Man, who operated a digital currency investment company three years ago, has gone into hiding after a supposed Bitcoin scam, which significantly raked thousands of the cryptocurrency belonging to investors. Since then, the US Commodity Futures Trading Commission (CFTC) could not locate him. Thus, it is planning to settle the pending matter without him.

Over 20,000 Bitcoin scammer went missing since 2017

In 2017, the man in question, Benjamin Reynolds, operated a digital currency investment firm in the United Kingdom, which was dubbed Control-Finance. Similarly to other Bitcoin scams, Control-Finance had lured investors with a promise of high return, precisely 45 percent for their investment, following CFTC’s complaint.

The investment firm was to trade the digital currencies on behalf of the investors; however, this was never the case. The defendant didn’t trade any cryptocurrency on their behalf; hence no profits were earned for the investors. As CFTC noted, the investors were convinced and enticed with fake weekly trading reports.

CFTC plans to proceed with Reynolds

Later in September that same year, the supposed crypto investment firm was abandoned, including its social media accounts. Reynolds informed the victims that their cryptocurrencies were safe and will be reimbursed to them accordingly. However, those funds have not been returned to the investors, as per the report.

With over 1,000 investors, Reynolds raked in about 22,859 BTCs in the Bitcoin scam, despite the business only lasting for about four months (from May to September). Thus, as the CFTC is unable to locate the Bitcoin scammer, they are looking to proceed with the matter, and have filed with the New York Southern District Court.

CFTC is looking to file a motion for default judgment by August 20, against the missing owner of Control-Finance. One of the partners at the United States BakerHostetler, Marc Powers, commented in the report. 

In the motion, it is likely that the CFTC will seek a judgment for the full amount of the fraud alleged- $147 million-plus interest from 2017, plus some amount of penalty.

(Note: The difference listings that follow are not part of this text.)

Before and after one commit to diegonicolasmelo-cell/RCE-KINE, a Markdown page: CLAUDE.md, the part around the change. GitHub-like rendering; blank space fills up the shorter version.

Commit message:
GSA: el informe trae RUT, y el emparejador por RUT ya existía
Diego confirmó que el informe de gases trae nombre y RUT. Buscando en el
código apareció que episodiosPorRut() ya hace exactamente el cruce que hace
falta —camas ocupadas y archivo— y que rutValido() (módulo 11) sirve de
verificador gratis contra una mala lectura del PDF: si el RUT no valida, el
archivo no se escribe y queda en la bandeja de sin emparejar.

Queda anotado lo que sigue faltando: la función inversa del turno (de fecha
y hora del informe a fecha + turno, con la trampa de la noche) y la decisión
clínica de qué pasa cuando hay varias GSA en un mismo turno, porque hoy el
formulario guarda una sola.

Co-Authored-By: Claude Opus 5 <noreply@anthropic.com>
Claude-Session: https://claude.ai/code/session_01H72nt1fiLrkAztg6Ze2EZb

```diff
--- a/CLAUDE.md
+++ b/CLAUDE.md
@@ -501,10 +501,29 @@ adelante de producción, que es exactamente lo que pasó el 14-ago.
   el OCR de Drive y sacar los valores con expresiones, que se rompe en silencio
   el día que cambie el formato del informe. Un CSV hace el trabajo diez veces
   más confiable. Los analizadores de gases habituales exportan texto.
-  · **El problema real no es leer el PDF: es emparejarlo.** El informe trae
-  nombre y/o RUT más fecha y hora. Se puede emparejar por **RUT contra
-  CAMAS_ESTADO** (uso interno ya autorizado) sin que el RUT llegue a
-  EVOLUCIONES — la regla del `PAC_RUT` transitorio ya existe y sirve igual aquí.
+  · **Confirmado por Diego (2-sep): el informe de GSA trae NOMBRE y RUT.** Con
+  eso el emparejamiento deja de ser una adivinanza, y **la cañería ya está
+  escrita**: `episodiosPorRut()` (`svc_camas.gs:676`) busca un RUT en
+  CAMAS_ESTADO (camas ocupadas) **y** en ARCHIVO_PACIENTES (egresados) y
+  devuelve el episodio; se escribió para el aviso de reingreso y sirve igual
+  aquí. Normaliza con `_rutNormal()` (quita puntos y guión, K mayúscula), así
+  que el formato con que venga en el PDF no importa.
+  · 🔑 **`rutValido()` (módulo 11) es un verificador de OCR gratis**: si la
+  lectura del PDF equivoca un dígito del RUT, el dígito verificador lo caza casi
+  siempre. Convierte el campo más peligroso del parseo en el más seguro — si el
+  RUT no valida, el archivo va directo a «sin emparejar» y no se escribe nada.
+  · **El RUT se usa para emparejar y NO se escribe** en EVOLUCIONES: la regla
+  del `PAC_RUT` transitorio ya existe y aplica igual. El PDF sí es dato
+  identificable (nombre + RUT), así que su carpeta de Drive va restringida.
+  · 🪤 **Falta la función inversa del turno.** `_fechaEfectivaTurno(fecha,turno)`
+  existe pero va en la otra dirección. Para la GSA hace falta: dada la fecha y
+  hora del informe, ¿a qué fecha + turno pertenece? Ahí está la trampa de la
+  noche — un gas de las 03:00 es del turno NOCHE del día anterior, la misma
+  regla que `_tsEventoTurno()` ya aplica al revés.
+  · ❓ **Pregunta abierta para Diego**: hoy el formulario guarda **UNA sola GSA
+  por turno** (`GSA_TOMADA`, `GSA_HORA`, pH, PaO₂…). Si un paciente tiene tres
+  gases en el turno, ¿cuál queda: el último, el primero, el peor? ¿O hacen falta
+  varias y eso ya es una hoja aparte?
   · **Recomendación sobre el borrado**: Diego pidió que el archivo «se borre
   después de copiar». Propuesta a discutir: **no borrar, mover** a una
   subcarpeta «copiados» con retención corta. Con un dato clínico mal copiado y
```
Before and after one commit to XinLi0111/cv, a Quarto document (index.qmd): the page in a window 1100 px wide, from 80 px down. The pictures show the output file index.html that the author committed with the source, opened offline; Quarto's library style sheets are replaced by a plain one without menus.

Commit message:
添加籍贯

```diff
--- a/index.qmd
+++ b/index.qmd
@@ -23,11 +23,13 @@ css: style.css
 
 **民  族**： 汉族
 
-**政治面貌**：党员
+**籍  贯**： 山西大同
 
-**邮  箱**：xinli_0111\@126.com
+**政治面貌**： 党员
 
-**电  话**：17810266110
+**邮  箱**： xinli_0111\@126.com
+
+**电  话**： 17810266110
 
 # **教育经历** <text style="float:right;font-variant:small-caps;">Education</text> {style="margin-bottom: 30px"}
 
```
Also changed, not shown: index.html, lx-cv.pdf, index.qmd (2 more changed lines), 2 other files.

No international manhunt, but once the CFTC obtains a default judgment, they will be able to pursue any available assets (especially those in the United States) to satisfy the judgments, Rebecca Rettig, a partner at US law firm FisherBroyles.

This post was last modified on July 10, 2020 9:22 am